(e) provision for final customers who have a contract with independent aggregators not to be subject to undue payments, penalties or other undue contractual restrictions by their suppliers;

(f) a conflict resolution mechanism between market participants engaged in aggregation and other market participants, including responsibility for imbalances.

4.Member States may require electricity undertakings or participating final customers to pay financial compensation to other market participants or to the market participants' balance responsible parties, if those market participants or balance responsible parties are directly affected by demand response activation. Such financial compensation shall not create a barrier to market entry for market participants engaged in aggregation or a barrier to flexibility. In such cases, the financial compensation shall be strictly limited to covering the resulting costs incurred by the suppliers of partici­pating customers or the suppliers' balance responsible parties during the activation of demand response. The method for calculating compensation may take account of the benefits brought about by the independent aggregators to other market participants and, where it does so, the aggregators or participating customers may be required to contribute to such compensation but only where and to the extent that the benefits to all suppliers, customers and their balance responsible parties do not exceed the direct costs incurred. The calculation method shall be subject to approval by the regulatory authority or by another competent national authority.

5.Member States shall ensure that regulatory authorities or, where their national legal system so requires, transmission system operators and distribution system operators, acting in close cooperation with market participants and final customers, establish the technical requirements for participation of demand response in all electricity markets on the basis of the technical characteristics of those markets and the capabilities of demand response.

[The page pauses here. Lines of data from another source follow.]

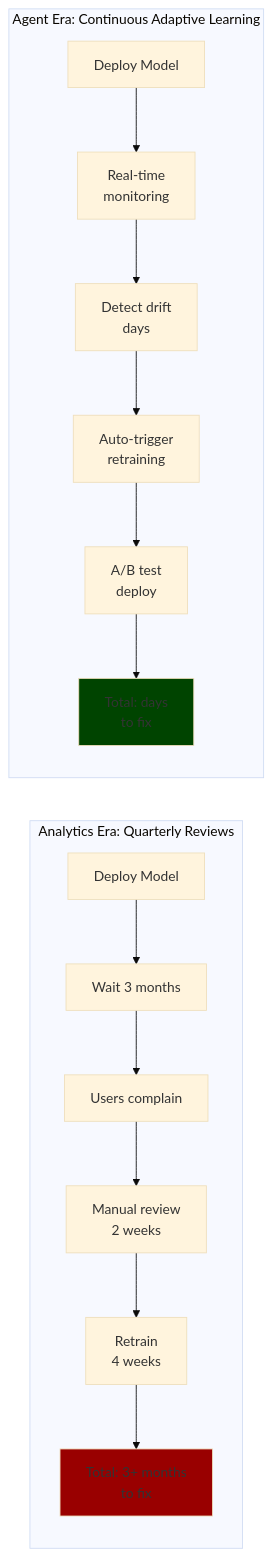
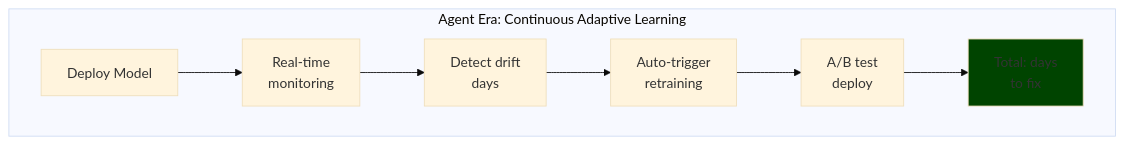
One commit to colaberry/enterprise-data-readiness-ai-agents changed the ninth of 12 diagrams in chapter-00/chapter_00_complete.md. Above: the diagram before and after it, drawn with Mermaid (base theme). The commit also changed other lines of this file, not shown here.

Commit message:
images changes commit
images changes commit

````diff
--- a/chapter-00/chapter_00_complete.md
+++ b/chapter-00/chapter_00_complete.md
@@ -407,21 +424,12 @@
 ```mermaid
-graph LR
-    subgraph "Analytics Era: Quarterly Reviews"
-        A1[Deploy Model] --> A2[Wait 3 months]
-        A2 --> A3[Users complain]
-        A3 --> A4[Manual review<br/>2 weeks]
-        A4 --> A5[Retrain<br/>4 weeks]
-        A5 --> A6[Total: 3+ months<br/>to fix]
-    end
-    
+graph TB
     subgraph "Agent Era: Continuous Adaptive Learning"
         B1[Deploy Model] --> B2[Real-time<br/>monitoring]
         B2 --> B3[Detect drift<br/>days]
         B3 --> B4[Auto-trigger<br/>retraining]
         B4 --> B5[A/B test<br/>deploy]
         B5 --> B6[Total: days<br/>to fix]
     end
     
-    style A6 fill:#990000
     style B6 fill:#004400
 ```
````
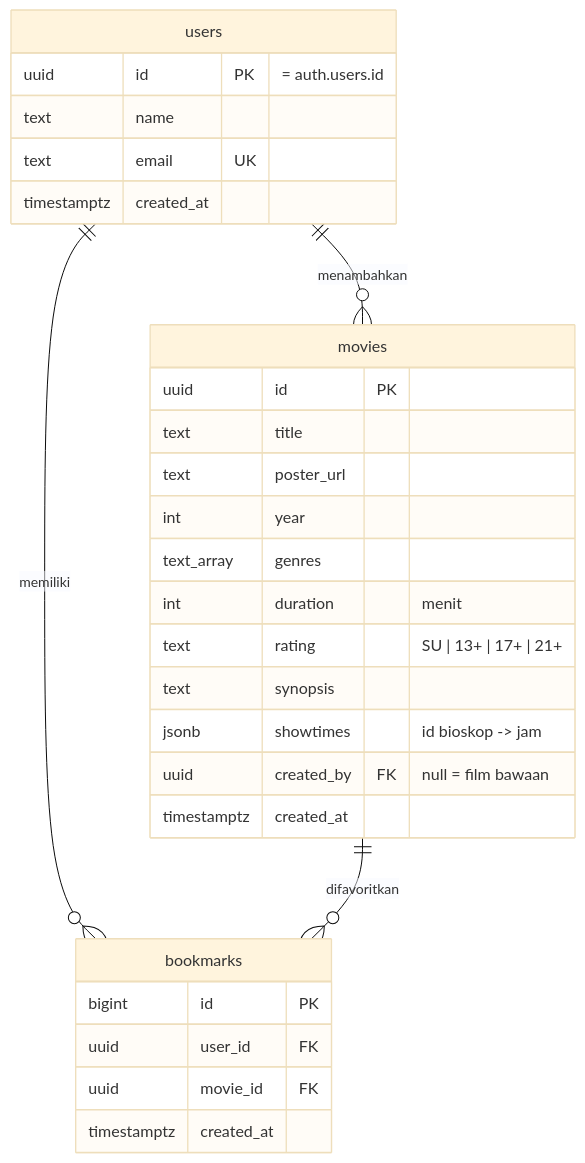
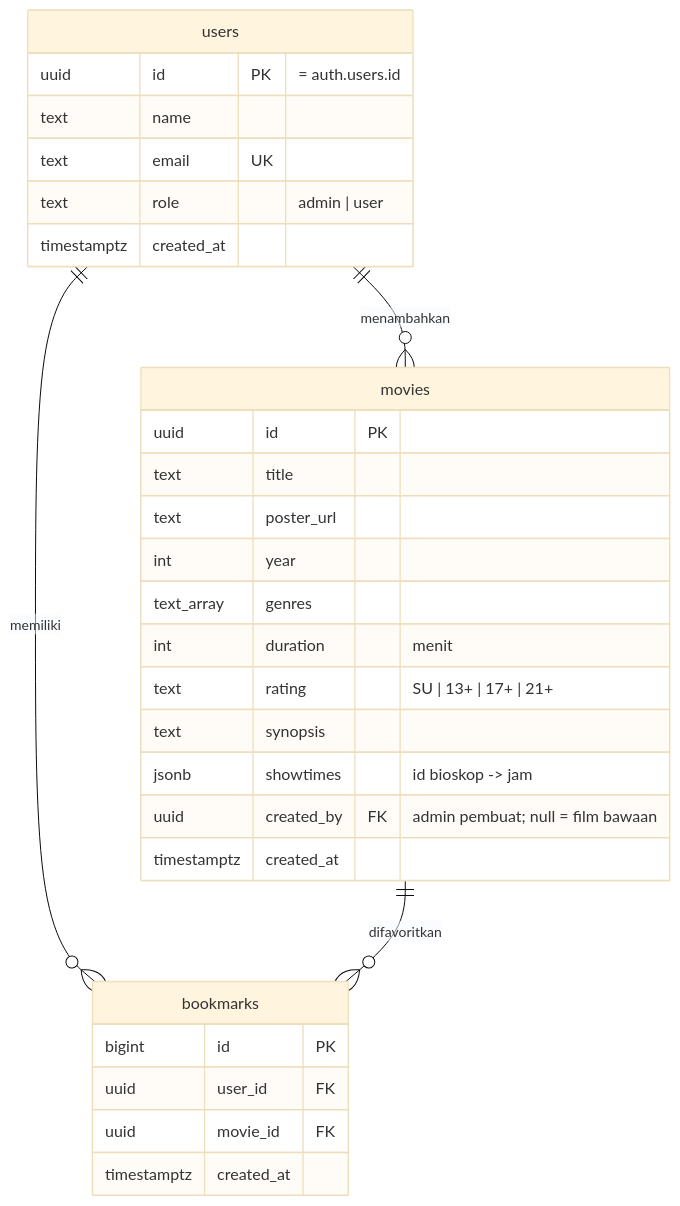
Before and after one commit to AbdiJ09/tayang: the diagram in README.md, drawn with Mermaid (base theme). The commit also changed other lines of this file and 7 other files, not shown here.

First line of the commit message:
Role admin & user

````diff
--- a/README.md
+++ b/README.md
@@ -22,32 +24,33 @@
 ```mermaid
 erDiagram
     users ||--o{ movies : "menambahkan"
     users ||--o{ bookmarks : "memiliki"
     movies ||--o{ bookmarks : "difavoritkan"
 
     users {
         uuid id PK "= auth.users.id"
         text name
         text email UK
+        text role "admin | user"
         timestamptz created_at
     }
     movies {
         uuid id PK
         text title
         text poster_url
         int year
         text_array genres
         int duration "menit"
         text rating "SU | 13+ | 17+ | 21+"
         text synopsis
         jsonb showtimes "id bioskop -> jam"
-        uuid created_by FK "null = film bawaan"
+        uuid created_by FK "admin pembuat; null = film bawaan"
         timestamptz created_at
     }
     bookmarks {
         bigint id PK
         uuid user_id FK
         uuid movie_id FK
         timestamptz created_at
     }
 ```
````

Such requirements shall cover participation involving aggregated loads.